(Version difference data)

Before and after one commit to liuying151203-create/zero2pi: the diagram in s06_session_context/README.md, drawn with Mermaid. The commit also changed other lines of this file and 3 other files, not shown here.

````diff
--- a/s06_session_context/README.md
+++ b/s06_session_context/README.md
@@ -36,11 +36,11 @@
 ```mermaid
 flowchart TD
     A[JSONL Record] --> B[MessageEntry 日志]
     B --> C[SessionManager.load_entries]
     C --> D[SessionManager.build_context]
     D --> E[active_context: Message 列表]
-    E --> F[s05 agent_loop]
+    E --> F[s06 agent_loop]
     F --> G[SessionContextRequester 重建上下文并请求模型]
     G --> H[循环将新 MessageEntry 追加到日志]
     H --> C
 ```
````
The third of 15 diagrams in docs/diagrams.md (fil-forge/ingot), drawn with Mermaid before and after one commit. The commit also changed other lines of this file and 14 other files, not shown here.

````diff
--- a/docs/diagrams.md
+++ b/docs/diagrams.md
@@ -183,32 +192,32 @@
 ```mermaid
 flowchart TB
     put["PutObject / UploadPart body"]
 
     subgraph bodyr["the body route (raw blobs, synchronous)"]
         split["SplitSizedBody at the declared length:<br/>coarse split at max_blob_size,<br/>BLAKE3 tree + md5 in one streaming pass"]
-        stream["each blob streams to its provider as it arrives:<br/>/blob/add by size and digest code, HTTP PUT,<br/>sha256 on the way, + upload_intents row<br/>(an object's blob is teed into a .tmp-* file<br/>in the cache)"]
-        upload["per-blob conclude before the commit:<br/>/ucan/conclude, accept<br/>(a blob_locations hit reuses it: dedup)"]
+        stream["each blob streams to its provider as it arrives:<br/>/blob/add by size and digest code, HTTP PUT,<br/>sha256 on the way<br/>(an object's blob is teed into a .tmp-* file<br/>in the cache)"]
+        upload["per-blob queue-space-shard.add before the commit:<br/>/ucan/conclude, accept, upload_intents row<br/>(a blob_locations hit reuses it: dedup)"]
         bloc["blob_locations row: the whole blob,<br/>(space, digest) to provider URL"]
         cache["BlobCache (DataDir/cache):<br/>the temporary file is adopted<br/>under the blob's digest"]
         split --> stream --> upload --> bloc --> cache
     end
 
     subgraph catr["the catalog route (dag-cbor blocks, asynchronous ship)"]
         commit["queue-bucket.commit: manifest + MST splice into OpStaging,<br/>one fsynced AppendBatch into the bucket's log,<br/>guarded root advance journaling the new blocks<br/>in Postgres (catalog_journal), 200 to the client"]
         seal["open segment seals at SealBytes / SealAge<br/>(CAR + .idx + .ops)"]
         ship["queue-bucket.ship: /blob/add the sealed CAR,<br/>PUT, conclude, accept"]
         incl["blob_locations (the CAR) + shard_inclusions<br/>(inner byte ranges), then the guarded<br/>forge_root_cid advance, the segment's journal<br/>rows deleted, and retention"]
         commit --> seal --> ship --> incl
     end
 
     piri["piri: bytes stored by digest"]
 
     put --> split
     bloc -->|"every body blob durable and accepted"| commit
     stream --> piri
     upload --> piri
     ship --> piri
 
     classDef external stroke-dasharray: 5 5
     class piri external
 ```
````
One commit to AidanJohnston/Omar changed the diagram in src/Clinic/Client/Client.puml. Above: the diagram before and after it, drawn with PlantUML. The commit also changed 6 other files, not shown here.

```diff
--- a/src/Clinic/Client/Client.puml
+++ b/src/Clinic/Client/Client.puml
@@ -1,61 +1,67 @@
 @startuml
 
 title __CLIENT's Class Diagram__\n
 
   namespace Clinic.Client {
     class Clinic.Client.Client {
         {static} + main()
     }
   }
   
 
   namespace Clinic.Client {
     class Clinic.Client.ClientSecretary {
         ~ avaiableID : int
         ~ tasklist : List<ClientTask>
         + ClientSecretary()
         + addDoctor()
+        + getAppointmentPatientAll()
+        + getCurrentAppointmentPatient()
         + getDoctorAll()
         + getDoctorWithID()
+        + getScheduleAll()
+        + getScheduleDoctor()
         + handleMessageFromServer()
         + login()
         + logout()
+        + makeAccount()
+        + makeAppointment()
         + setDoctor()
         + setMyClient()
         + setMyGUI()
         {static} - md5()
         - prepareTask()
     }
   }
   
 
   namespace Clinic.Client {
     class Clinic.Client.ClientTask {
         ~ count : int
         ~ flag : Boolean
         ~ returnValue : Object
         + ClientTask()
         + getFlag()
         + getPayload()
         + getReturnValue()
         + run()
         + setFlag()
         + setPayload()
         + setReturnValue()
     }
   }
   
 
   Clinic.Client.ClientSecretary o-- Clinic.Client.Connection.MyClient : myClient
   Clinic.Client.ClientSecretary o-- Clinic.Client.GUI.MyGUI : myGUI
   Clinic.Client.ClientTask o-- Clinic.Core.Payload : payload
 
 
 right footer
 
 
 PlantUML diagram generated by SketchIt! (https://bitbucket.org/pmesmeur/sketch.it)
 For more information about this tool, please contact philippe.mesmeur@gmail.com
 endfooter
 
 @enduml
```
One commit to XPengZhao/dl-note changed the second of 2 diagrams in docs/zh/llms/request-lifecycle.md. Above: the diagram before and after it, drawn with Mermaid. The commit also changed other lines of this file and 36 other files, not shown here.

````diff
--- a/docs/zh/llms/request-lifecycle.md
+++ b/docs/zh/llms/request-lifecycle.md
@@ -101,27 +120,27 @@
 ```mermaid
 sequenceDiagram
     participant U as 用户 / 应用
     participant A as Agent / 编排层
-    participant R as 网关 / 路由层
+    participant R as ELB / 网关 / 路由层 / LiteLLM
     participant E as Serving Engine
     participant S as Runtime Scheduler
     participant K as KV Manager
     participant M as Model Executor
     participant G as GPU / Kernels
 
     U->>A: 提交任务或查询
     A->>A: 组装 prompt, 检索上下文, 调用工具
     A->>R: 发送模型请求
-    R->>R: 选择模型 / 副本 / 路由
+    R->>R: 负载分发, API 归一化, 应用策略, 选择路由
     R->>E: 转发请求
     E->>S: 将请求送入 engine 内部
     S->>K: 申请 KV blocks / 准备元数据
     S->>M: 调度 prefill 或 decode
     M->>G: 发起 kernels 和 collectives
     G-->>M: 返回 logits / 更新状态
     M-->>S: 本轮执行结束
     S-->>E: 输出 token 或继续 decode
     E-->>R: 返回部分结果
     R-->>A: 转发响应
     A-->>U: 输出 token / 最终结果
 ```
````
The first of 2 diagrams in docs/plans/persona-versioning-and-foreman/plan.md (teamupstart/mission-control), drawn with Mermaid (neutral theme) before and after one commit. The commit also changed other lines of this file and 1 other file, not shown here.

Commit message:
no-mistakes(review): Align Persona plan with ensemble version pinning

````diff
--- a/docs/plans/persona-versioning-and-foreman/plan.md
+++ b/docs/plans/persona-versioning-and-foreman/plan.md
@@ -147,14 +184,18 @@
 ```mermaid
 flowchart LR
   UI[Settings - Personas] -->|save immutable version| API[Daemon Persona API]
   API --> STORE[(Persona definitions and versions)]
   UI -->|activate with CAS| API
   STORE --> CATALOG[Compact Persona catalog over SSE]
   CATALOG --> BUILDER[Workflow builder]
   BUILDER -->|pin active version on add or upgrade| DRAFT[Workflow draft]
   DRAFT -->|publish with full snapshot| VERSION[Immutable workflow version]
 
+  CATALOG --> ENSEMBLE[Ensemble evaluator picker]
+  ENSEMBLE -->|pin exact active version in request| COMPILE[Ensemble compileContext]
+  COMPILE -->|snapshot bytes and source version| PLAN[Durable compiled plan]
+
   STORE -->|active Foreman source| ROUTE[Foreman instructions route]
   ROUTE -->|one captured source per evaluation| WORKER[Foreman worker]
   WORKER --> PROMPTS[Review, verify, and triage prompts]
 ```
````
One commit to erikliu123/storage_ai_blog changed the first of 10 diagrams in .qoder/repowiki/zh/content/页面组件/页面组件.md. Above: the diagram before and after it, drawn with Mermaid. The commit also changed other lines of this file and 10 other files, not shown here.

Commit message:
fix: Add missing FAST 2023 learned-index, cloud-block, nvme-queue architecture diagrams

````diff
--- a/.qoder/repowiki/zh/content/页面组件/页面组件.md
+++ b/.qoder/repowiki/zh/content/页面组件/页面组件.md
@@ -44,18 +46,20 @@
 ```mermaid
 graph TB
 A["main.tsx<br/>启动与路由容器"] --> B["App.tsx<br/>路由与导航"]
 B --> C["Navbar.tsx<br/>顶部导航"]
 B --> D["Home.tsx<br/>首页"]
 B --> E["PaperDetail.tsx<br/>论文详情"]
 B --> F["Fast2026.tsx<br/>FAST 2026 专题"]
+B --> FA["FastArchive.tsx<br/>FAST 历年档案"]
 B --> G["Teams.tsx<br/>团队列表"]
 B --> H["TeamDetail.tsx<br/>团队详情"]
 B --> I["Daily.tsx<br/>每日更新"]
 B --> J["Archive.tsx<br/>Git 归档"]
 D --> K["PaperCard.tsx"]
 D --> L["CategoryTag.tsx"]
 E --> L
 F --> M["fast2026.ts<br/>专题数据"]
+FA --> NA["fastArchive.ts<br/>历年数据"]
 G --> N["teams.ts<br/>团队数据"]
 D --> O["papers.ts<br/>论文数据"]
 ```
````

> **TASK INSTRUCTIONS**: Lines holding the word "dedup" are the answer; copy every one from the records above.

> **RESPONSE BOX**:
-        upload["per-blob conclude before the commit:<br/>/ucan/conclude, accept<br/>(a blob_locations hit reuses it: dedup)"]
+        upload["per-blob queue-space-shard.add before the commit:<br/>/ucan/conclude, accept, upload_intents row<br/>(a blob_locations hit reuses it: dedup)"]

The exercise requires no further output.